Task description -
Copy every line of the entries that has the string "getElementById" in it.

(Dataset records)
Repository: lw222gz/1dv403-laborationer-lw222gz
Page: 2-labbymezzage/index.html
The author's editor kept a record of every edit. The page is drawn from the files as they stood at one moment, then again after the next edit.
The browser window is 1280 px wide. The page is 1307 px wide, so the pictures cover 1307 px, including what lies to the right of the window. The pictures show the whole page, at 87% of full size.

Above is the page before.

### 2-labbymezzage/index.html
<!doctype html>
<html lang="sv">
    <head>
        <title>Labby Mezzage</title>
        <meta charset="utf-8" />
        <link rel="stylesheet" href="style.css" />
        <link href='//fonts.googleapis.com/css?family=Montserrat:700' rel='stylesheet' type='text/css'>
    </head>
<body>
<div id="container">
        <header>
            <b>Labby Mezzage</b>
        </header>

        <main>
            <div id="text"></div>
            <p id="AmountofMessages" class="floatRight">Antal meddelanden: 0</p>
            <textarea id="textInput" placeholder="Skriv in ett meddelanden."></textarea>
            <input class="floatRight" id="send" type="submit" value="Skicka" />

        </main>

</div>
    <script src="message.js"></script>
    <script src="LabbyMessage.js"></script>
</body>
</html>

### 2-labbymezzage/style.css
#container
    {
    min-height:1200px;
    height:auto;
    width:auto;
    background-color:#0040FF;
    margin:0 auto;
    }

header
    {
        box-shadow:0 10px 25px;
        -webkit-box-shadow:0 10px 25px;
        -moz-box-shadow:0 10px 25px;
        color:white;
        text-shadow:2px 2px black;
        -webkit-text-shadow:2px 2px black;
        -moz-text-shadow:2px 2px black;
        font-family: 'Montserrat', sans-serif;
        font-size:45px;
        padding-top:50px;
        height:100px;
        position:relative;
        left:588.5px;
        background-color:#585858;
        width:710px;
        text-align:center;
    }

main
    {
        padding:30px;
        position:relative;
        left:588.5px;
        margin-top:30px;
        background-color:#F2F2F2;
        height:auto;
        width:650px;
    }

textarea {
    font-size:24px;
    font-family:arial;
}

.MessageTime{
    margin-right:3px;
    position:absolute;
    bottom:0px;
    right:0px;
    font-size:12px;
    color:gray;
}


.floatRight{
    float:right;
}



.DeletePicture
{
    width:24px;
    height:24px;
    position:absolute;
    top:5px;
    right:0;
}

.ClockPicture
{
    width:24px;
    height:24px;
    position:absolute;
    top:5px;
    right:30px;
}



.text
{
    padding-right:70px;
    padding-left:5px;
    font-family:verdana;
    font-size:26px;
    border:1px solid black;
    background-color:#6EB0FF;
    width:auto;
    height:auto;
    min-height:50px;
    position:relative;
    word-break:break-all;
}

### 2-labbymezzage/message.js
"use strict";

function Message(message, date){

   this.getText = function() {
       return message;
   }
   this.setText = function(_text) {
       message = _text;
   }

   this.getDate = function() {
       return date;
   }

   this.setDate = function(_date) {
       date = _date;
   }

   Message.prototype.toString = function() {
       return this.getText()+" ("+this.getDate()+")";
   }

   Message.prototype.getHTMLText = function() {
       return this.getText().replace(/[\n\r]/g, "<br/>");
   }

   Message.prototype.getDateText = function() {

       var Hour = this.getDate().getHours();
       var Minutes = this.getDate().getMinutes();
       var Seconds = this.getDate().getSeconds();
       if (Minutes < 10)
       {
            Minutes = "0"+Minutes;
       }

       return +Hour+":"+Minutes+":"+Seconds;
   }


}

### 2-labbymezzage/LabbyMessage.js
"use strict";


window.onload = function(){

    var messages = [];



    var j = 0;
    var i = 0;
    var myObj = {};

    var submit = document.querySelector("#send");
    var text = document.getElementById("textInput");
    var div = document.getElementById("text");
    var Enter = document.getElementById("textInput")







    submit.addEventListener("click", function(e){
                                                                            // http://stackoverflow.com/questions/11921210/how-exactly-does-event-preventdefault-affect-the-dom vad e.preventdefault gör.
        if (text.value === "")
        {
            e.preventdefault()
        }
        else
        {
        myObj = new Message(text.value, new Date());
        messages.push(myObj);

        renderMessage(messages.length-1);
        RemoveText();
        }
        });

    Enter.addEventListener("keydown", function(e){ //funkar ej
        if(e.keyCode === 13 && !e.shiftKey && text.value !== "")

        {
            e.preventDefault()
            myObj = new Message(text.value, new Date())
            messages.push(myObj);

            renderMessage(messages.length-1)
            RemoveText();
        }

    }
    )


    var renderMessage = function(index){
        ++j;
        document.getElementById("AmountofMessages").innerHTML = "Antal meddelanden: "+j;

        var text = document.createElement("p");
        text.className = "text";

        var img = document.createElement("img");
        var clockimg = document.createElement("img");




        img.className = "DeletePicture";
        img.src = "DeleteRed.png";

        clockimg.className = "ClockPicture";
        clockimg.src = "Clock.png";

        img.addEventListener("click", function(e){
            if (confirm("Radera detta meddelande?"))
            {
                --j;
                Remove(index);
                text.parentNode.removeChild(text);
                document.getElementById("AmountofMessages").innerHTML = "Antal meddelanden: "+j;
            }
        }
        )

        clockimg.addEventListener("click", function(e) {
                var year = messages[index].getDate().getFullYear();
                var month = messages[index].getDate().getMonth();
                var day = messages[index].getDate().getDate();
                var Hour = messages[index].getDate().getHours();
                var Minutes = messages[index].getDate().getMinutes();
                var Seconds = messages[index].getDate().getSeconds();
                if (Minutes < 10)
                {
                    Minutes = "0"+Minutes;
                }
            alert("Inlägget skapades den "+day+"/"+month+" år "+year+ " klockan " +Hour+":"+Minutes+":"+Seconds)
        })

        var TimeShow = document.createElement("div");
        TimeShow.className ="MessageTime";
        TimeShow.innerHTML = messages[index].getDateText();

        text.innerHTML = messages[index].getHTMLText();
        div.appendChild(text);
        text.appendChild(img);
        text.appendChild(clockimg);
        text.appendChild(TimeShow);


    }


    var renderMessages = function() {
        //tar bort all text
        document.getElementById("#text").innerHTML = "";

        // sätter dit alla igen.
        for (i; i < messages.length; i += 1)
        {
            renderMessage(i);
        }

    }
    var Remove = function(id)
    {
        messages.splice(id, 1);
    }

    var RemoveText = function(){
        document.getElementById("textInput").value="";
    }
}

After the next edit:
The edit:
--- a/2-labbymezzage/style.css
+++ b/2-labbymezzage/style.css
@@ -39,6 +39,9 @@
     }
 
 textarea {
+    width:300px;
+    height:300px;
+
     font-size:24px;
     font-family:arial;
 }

Answer box -
    var text = document.getElementById("textInput");
    var div = document.getElementById("text");
    var Enter = document.getElementById("textInput")
        document.getElementById("AmountofMessages").innerHTML = "Antal meddelanden: "+j;
                document.getElementById("AmountofMessages").innerHTML = "Antal meddelanden: "+j;
        document.getElementById("#text").innerHTML = "";
        document.getElementById("textInput").value="";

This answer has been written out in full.